Although RSV is nothing new, what is new this year is that RSV infections, which occur primarily during the fall and winter, are being seen in the summer. As the CDC reports, RSV activity decreased rapidly in April 2020 likely due to the adoption of public health measures to reduce the spread of COVID-19 and, as compared with previous years, remained relatively low from May 2020 to March 2021. Since March, an increase has been observed in a number of southern states including Alabama, Arkansas, Florida, Georgia, Kentucky, Louisiana, Mississippi, New Mexico, North Carolina, Oklahoma, South Carolina, Tennessee, and Texas.

Why is RSV spreading?

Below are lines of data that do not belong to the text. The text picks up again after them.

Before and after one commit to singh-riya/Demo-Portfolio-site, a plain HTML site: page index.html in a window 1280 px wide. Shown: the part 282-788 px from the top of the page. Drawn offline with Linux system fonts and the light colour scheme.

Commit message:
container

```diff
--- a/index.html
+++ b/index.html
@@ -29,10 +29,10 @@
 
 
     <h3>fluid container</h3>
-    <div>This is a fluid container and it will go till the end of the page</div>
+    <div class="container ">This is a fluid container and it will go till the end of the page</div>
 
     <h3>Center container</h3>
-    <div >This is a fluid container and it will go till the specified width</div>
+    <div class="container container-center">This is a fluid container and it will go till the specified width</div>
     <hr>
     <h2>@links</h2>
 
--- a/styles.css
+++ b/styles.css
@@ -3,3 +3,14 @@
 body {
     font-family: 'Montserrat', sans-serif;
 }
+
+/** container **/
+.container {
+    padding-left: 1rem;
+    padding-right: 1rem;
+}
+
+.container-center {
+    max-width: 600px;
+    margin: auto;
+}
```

Medical experts speculate that because RSV was suppressed during winter, it’s normal circulation time, it’s “making up for lost time now.” Further, because RSV was not circulated as much during the winter months of 2020-2021, the CDC says, “older infants and toddlers might now be at increased risk of severe RSV-associated illness since they have likely not had typical levels of exposure to RSV during the past 15 months.”

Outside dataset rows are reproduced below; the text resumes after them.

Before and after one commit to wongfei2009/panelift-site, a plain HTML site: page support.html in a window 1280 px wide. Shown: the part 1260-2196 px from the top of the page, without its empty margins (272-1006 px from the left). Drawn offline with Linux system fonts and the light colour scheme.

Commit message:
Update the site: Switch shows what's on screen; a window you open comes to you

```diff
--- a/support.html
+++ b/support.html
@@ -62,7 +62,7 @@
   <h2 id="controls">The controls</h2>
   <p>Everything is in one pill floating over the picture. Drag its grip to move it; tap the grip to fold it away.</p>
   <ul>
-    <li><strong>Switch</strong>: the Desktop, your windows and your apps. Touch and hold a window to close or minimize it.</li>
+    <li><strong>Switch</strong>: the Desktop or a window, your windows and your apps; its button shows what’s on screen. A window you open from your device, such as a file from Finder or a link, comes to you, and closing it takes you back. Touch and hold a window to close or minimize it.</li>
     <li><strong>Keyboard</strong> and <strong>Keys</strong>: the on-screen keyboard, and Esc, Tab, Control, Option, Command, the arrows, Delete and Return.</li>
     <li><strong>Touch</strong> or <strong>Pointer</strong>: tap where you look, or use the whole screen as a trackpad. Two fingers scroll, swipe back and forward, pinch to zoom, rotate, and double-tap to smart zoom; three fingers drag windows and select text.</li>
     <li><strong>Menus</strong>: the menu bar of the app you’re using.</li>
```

What are RSV symptoms?

As described by the CDC, people infected with RSV usually show symptoms within 4 to 6 days after getting infected. Symptoms usually include runny nose, decrease in appetite, coughing, sneezing, fever, and wheezing. Further, “these symptoms usually appear in stages and not all at once. In very young infants with RSV, the only symptoms may be irritability, decreased activity, and breathing difficulties.” Notably, “almost all children will have had an RSV infection by their second birthday.”

Further, per the Mayo Clinic, “in adults and older, healthy children, RSV symptoms are mild and typically mimic the common cold. Self-care measures are usually all that’s needed to relieve any discomfort.” But the virus “can cause severe infection in some people, including babies 12 months and younger (infants), especially premature infants, older adults, people with heart and lung disease, or anyone with a weak immune system (immunocompromised).”

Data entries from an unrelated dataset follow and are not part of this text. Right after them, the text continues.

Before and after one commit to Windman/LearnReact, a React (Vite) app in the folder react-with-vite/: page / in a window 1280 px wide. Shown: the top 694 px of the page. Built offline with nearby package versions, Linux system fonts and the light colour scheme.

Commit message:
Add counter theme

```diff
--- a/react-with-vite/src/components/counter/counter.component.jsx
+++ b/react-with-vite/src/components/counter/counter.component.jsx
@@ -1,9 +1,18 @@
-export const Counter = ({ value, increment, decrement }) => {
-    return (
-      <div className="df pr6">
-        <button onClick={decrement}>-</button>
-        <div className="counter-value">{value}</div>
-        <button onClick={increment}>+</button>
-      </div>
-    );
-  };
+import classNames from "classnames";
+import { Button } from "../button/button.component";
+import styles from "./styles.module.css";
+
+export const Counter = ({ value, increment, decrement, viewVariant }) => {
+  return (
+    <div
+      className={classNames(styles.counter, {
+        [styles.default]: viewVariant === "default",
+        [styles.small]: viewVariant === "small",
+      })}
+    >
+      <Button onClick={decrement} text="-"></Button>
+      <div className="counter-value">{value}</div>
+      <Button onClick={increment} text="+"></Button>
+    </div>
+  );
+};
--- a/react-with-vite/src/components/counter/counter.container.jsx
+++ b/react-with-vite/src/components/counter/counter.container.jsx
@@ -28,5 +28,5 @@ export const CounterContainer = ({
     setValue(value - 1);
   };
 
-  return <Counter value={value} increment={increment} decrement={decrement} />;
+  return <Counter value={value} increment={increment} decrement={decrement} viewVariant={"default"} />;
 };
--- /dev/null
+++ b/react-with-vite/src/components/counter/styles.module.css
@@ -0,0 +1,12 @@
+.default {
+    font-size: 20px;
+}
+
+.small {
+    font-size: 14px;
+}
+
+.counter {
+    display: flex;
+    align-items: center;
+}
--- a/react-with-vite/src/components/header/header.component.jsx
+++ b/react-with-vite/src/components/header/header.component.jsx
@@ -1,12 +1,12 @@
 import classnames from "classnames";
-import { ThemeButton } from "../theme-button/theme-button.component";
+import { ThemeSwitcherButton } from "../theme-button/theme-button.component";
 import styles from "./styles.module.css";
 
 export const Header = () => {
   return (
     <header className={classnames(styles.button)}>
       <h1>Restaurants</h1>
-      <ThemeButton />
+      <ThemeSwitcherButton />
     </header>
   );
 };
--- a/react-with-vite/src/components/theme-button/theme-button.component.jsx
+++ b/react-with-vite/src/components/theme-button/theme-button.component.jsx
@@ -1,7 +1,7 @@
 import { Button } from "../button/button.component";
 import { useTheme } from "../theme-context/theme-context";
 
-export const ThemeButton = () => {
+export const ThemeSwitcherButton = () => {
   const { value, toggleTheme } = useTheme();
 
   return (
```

How can the spread of RSV be prevented?

Preventing the spread of RSV is not unlike preventing the spread of COVID-19, another airborne disease, something we’re all well-versed in now. That COVID-19 measures work is reflected in the timeframe when RSV rapidly decreased. Individually, people infected with RSV should prevent spreading airborne respiratory droplets from coughs and sneezes. Cover your mouth when coughing or sneezing (but not with your hands). The CDC has recommended “a tissue or your upper shirt sleeve” but many of us also have a drawer full of masks now to help protect others. Also, frequent surface disinfection and avoiding close contact with others are critical measures.

To help prevent the spread of RSV, an airborne disease, on a larger scale, ultraviolet germicidal irradiation (UVGI or UV) holds promise. While Aerapy UV has not been tested against the RSV pathogen specifically, our UV technology has been tested against a virus in the Paramyxoviridae family which includes pneumovirus and paramyxovirus. RSV is a pneumovirus and canine distemper virus (CDV) is a paramyxovirus. Aerapy UV technology has been independently tested against CDV and was found to kill at least 98.89% of the virus. The test results were part of a University of Arizona study published in the American Journal of Veterinary Research (AJVR).

Contact us to request more information on our test results and request a free UV consultation.

Back to UV Updates

HOW PROTECTED ARE YOU?

Aerapy's commercial-grade UV lights protect your clients, staff, and your business with proven UV disinfection technology. Contact us today for more information and a free UV consultation.

Free UV Consultation
UV Sanitizing Products